*** Entries shown ***

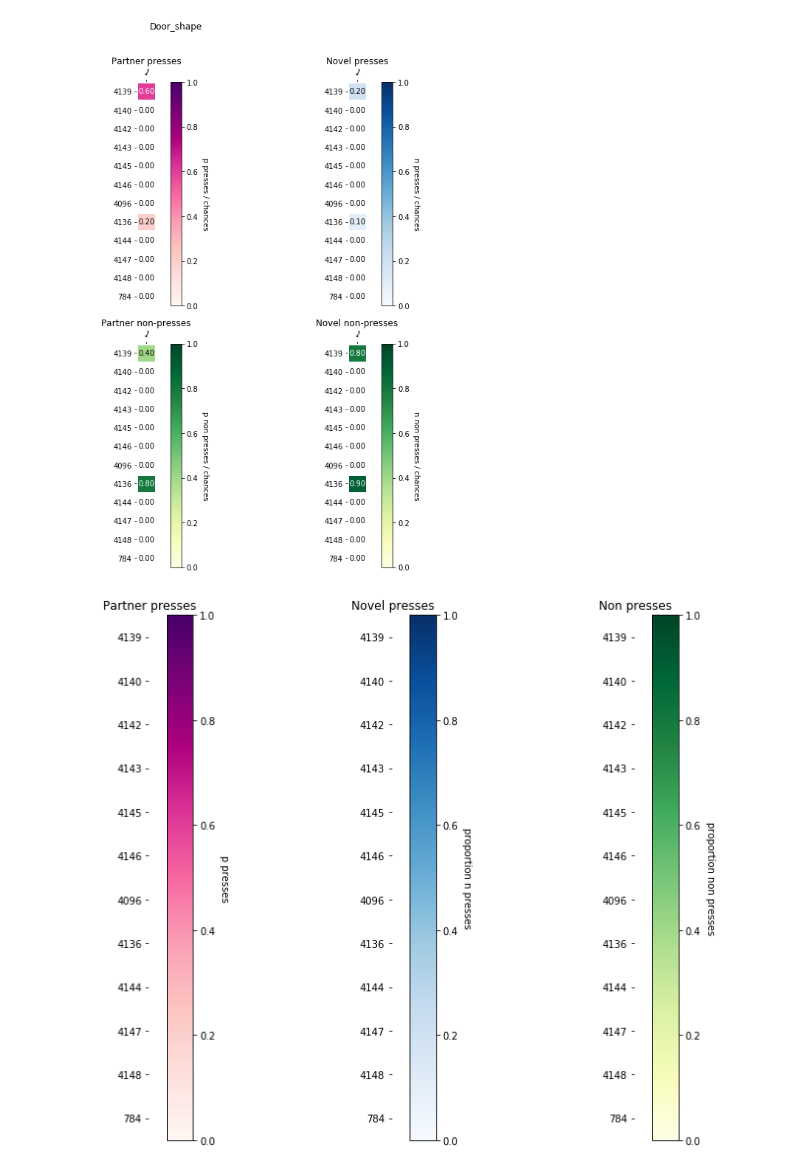
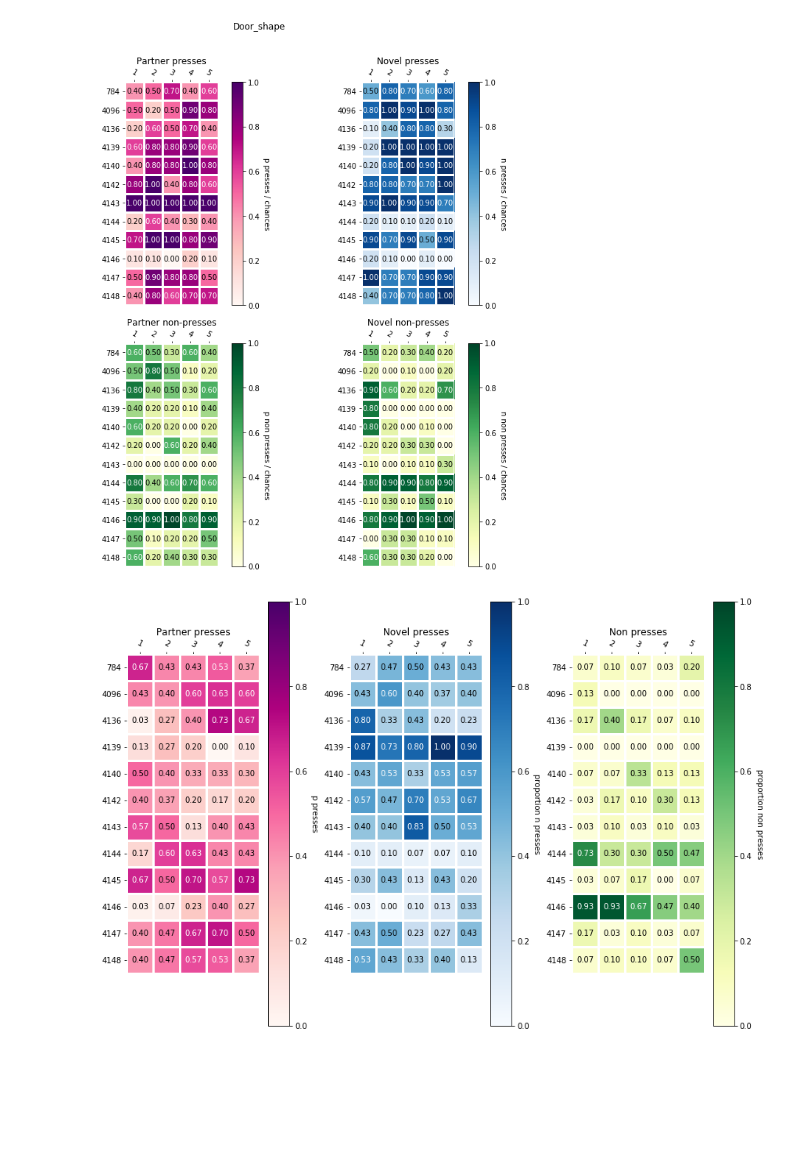
Before and after one commit to dprotter/Operant_Daily_Pipeline, a Jupyter notebook: plot_data.ipynb, the cells around one changed output. Cells and saved outputs as stored; diff of their text form; code cells hidden in the pictures; blank space fills up the shorter version.

```diff
--- a/plot_data.ipynb
+++ b/plot_data.ipynb
@@ -36,20 +75,20 @@ if 'Magazine' in lon_ana.experiments:
     ax = pf.make_heatmap(vals, ani, days, title = 'food presses', cbarlabel = 'fraction', ax = axs[0,0])
 
     metric = 'proportion_round_pellet_retrieved'
-    ani, days, vals = lon_ana.get_data(metric, experiment = experiment, dataset = lon_ana)
+    ani, days, vals = lf.get_data(metric, experiment = experiment, dataset = lon_ana)
     ax = pf.make_heatmap(vals, ani, days, title = 'pellet retreivals / round', cbarlabel = 'fraction pellet retrieved', ax = axs[0,1])
 
 
 
     cmap_r = plt.cm.get_cmap('viridis').reversed()
     metric = 'median_food_lever_press_latency'
-    ani, days, vals = lon_ana.get_data(metric, experiment = experiment, dataset = lon_ana)
+    ani, days, vals = lf.get_data(metric, experiment = experiment, dataset = lon_ana)
     ax = pf.make_heatmap(vals, ani, days, title = 'lever latency', cbarlabel = 'median (s)', ax = axs[1,0],
                         cmap = cmap_r, val_ceil = 80, val_floor = 0)
 
 
     metric = 'median_pellet_latency'
-    ani, days, vals = lon_ana.get_data(metric, experiment = experiment, dataset = lon_ana)
+    ani, days, vals = lf.get_data(metric, experiment = experiment, dataset = lon_ana)
     ax = pf.make_heatmap(vals, ani, days, title = 'pellet latency', cbarlabel = 'median (s)', ax = axs[1,1],
                         cmap = cmap_r, val_ceil = 80, val_floor = 0)
     fig.suptitle(experiment, y = 1.05)
@@ -57,14 +96,14 @@ if 'Magazine' in lon_ana.experiments:
 
     cmap_r = plt.cm.get_cmap('viridis').reversed()
     metric = 'mean_food_lever_press_latency'
-    ani, days, vals = lon_ana.get_data(metric, experiment = experiment, dataset = lon_ana)
+    ani, days, vals = lf.get_data(metric, experiment = experiment, dataset = lon_ana)
     ax = pf.make_heatmap(vals, ani, days, title = 'lever latency', cbarlabel = 'mean (s)', ax = axs[2,0],
                         cmap = cmap_r, val_ceil = 80, val_floor = 0)
 
 
 
     metric = 'mean_pellet_latency'
-    ani, days, vals = lon_ana.get_data(metric, experiment = experiment, dataset = lon_ana)
+    ani, days, vals = lf.get_data(metric, experiment = experiment, dataset = lon_ana)
     ax = pf.make_heatmap(vals, ani, days, title = 'pellet latency', cbarlabel = 'mean (s)', ax = axs[2,1],
                         cmap = cmap_r, val_ceil = 80, val_floor = 0)
     fig.suptitle(experiment, y = 1.05)
@@ -78,24 +117,24 @@ if 'Autoshape' in lon_ana.experiments:
     fig, axs = plt.subplots(ncols = 2, nrows = 3, figsize = (10,20))
 
 
-    ani, days, vals = lon_ana.get_data(metric, experiment = experiment, dataset = lon_ana)
+    ani, days, vals = lf.get_data(metric, experiment = experiment, dataset = lon_ana)
     ax = pf.make_heatmap(vals, ani, days, title = 'food presses', cbarlabel = 'fraction', ax = axs[0,0])
 
     metric = 'proportion_round_pellet_retrieved'
-    ani, days, vals = lon_ana.get_data(metric, experiment = experiment, dataset = lon_ana)
+    ani, days, vals = lf.get_data(metric, experiment = experiment, dataset = lon_ana)
     ax = pf.make_heatmap(vals, ani, days, title = 'pellet retreivals / round', cbarlabel = 'fraction pellet retrieved', ax = axs[0,1])
 
 
 
     cmap_r = plt.cm.get_cmap('viridis').reversed()
     metric = 'median_food_lever_press_latency'
-    ani, days, vals = lon_ana.get_data(metric, experiment = experiment, dataset = lon_ana)
+    ani, days, vals = lf.get_data(metric, experiment = experiment, dataset = lon_ana)
     ax = pf.make_heatmap(vals, ani, days, title = 'lever latency', cbarlabel = 'median (s)', ax = axs[1,0],
                         cmap = cmap_r, val_ceil = 80, val_floor = 0)
 
 
     metric = 'median_pellet_latency'
-    ani, days, vals = lon_ana.get_data(metric, experiment = experiment, dataset = lon_ana)
+    ani, days, vals = lf.get_data(metric, experiment = experiment, dataset = lon_ana)
     ax = pf.make_heatmap(vals, ani, days, title = 'pellet latency', cbarlabel = 'median (s)', ax = axs[1,1],
                         cmap = cmap_r, val_ceil = 80, val_floor = 0)
     fig.suptitle(experiment, y = 1.05)
@@ -103,14 +142,14 @@ if 'Autoshape' in lon_ana.experiments:
 
     cmap_r = plt.cm.get_cmap('viridis').reversed()
     metric = 'mean_food_lever_press_latency'
-    ani, days, vals = lon_ana.get_data(metric, experiment = experiment, dataset = lon_ana)
+    ani, days, vals = lf.get_data(metric, experiment = experiment, dataset = lon_ana)
     ax = pf.make_heatmap(vals, ani, days, title = 'lever latency', cbarlabel = 'mean (s)', ax = axs[2,0],
                         cmap = cmap_r, val_ceil = 80, val_floor = 0)
 
 
 
     metric = 'mean_pellet_latency'
-    ani, days, vals = lon_ana.get_data(metric, experiment = experiment, dataset = lon_ana)
+    ani, days, vals = lf.get_data(metric, experiment = experiment, dataset = lon_ana)
     ax = pf.make_heatmap(vals, ani, days, title = 'pellet latency', cbarlabel = 'mean (s)', ax = axs[2,1],
                         cmap = cmap_r, val_ceil = 80, val_floor = 0)
     fig.suptitle(experiment, y = 1.05)
@@ -125,22 +163,22 @@ if 'Autoshape' in lon_ana.experiments:
     fig, axs = plt.subplots(ncols = 2, nrows = 2, figsize = (15,15))
 
 
-    ani, days, vals = lon_ana.get_data(metric, experiment = experiment, dataset = lon_ana)
+    ani, days, vals = lf.get_data(metric, experiment = experiment, dataset = lon_ana)
     ax = pf.make_heatmap(vals, ani, days, title = 'food presses', cbarlabel = 'fraction', ax = axs[0,0])
 
     metric = 'proportion_round_pellet_retrieved'
-    ani, days, vals = lon_ana.get_data(metric, experiment = experiment, dataset = lon_ana)
+    ani, days, vals = lf.get_data(metric, experiment = experiment, dataset = lon_ana)
     ax = pf.make_heatmap(vals, ani, days, title = 'pellet retreivals / round', cbarlabel = 'fraction pellet retrieved', ax = axs[0,1])
 
     cmap_r = plt.cm.get_cmap('viridis').reversed()
     metric = 'median_food_lever_press_latency'
-    ani, days, vals = lon_ana.get_data(metric, experiment = experiment, dataset = lon_ana)
+    ani, days, vals = lf.get_data(metric, experiment = experiment, dataset = lon_ana)
     ax = pf.make_heatmap(vals, ani, days, title = 'lever latency', cbarlabel = 'median (s)', ax = axs[1,0],
                         cmap = cmap_r, val_ceil = 30, val_floor = 0)
 
 
     metric = 'median_pellet_latency'
-    ani, days, vals = lon_ana.get_data(metric, experiment = experiment, dataset = lon_ana)
+    ani, days, vals = lf.get_data(metric, experiment = experiment, dataset = lon_ana)
     ax = pf.make_heatmap(vals, ani, days, title = 'pellet latency', cbarlabel = 'median (s)', ax = axs[1,1],
                         cmap = cmap_r, val_ceil = 80, val_floor = 0)
     fig.suptitle(experiment, y = 1.05)
@@ -154,40 +192,40 @@ if 'Door_shape' in lon_ana.experiments:
 
     fig, axs = plt.subplots(ncols = 2, nrows = 2, figsize = (10, 10))
 
-    ani, days, vals = lon_ana.get_data(metric, experiment = experiment, dataset = lon_ana)
+    ani, days, vals = lf.get_data(metric, experiment = experiment, dataset = lon_ana)
     a = pf.make_heatmap(vals, ani, days, ax = axs[0,0],
                         title = "Partner presses",
                         cbarlabel = 'p presses / chances',
                         cmap = 'RdPu')
 
     metric = 'door_2_lever_press_round_proportion'
     experiment = 'Door_shape'
-    ani, days, vals = lon_ana.get_data(metric, experiment = experiment, dataset = lon_ana)
+    ani, days, vals = lf.get_data(metric, experiment = experiment, dataset = lon_ana)
     a = pf.make_heatmap(vals, ani, days, ax = axs[0,1],
                         title = "Novel presses",
                         cbarlabel = 'n presses / chances',
                         cmap = 'Blues')
 
     metric = 'door_1_non_press_round_proportion'
     experiment = 'Door_shape'
-    ani, days, vals = lon_ana.get_data(metric, experiment = experiment, dataset = lon_ana)
+    ani, days, vals = lf.get_data(metric, experiment = experiment, dataset = lon_ana)
     a = pf.make_heatmap(vals, ani, days, ax = axs[1,0],
                         title = "Partner non-presses",
                         cbarlabel = 'p non presses / chances',
                         cmap = 'YlGn')
 
     metric = 'door_2_non_press_round_proportion'
     experiment = 'Door_shape'
-    ani, days, vals = lon_ana.get_data(metric, experiment = experiment, dataset = lon_ana)
+    ani, days, vals = lf.get_data(metric, experiment = experiment, dataset = lon_ana)
     a = pf.make_heatmap(vals, ani, days, ax = axs[1,1],
                         title = "Novel non-presses",
                         cbarlabel = 'n non presses / chances',
                         cmap = 'YlGn')
 
     fig.suptitle(experiment, y = 1.05)
     fig.tight_layout()
 # %% [output]
-[figure, old version]
+[figure, new version]
 # %%
 if 'Door_test' in lon_ana.experiments:
     metric = 'door_1_lever_press_round_proportion'
@@ -195,7 +233,7 @@ if 'Door_test' in lon_ana.experiments:
 
     fig, axs = plt.subplots(ncols = 3, figsize = (12,8))
 
-    ani, days, vals = lon_ana.get_data(metric, experiment = experiment, dataset = lon_ana)
+    ani, days, vals = lf.get_data(metric, experiment = experiment, dataset = lon_ana)
     a = pf.make_heatmap(vals, ani, days, ax = axs[0],
                         title = "Partner presses",
                         cbarlabel = 'p presses',
@@ -203,7 +241,7 @@ if 'Door_test' in lon_ana.experiments:
 
     metric = 'door_2_lever_press_round_proportion'
     experiment = 'Door_test'
-    ani, days, vals = lon_ana.get_data(metric, experiment = experiment, dataset = lon_ana)
+    ani, days, vals = lf.get_data(metric, experiment = experiment, dataset = lon_ana)
     a = pf.make_heatmap(vals, ani, days, ax = axs[1],
                         title = "Novel presses",
                         cbarlabel = 'proportion n presses',
@@ -211,14 +249,14 @@ if 'Door_test' in lon_ana.experiments:
 
     metric = 'prop_non_presses_by_rounds'
     experiment = 'Door_test'
-    ani, days, vals = lon_ana.get_data(metric, experiment = experiment, dataset = lon_ana)
+    ani, days, vals = lf.get_data(metric, experiment = experiment, dataset = lon_ana)
     a = pf.make_heatmap(vals, ani, days, ax = axs[2],
                         title = "Non presses",
                         cbarlabel = 'proportion non presses',
                         cmap = 'YlGn')
     fig.tight_layout()
 # %% [output]
-[figure, old version]
+[figure, new version]
 # %%
 if 'Door_test' in lon_ana.experiments:
     metric = 'door_1_lever_press_total_press_proportion'
```
Also changed, not shown: parts of 9 cells of this notebook.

*** End of Entries shown ***

In the entries, find every line holding "Autoshape" and copy it.

@@ -78,24 +117,24 @@ if 'Autoshape' in lon_ana.experiments:
@@ -103,14 +142,14 @@ if 'Autoshape' in lon_ana.experiments:
@@ -125,22 +163,22 @@ if 'Autoshape' in lon_ana.experiments:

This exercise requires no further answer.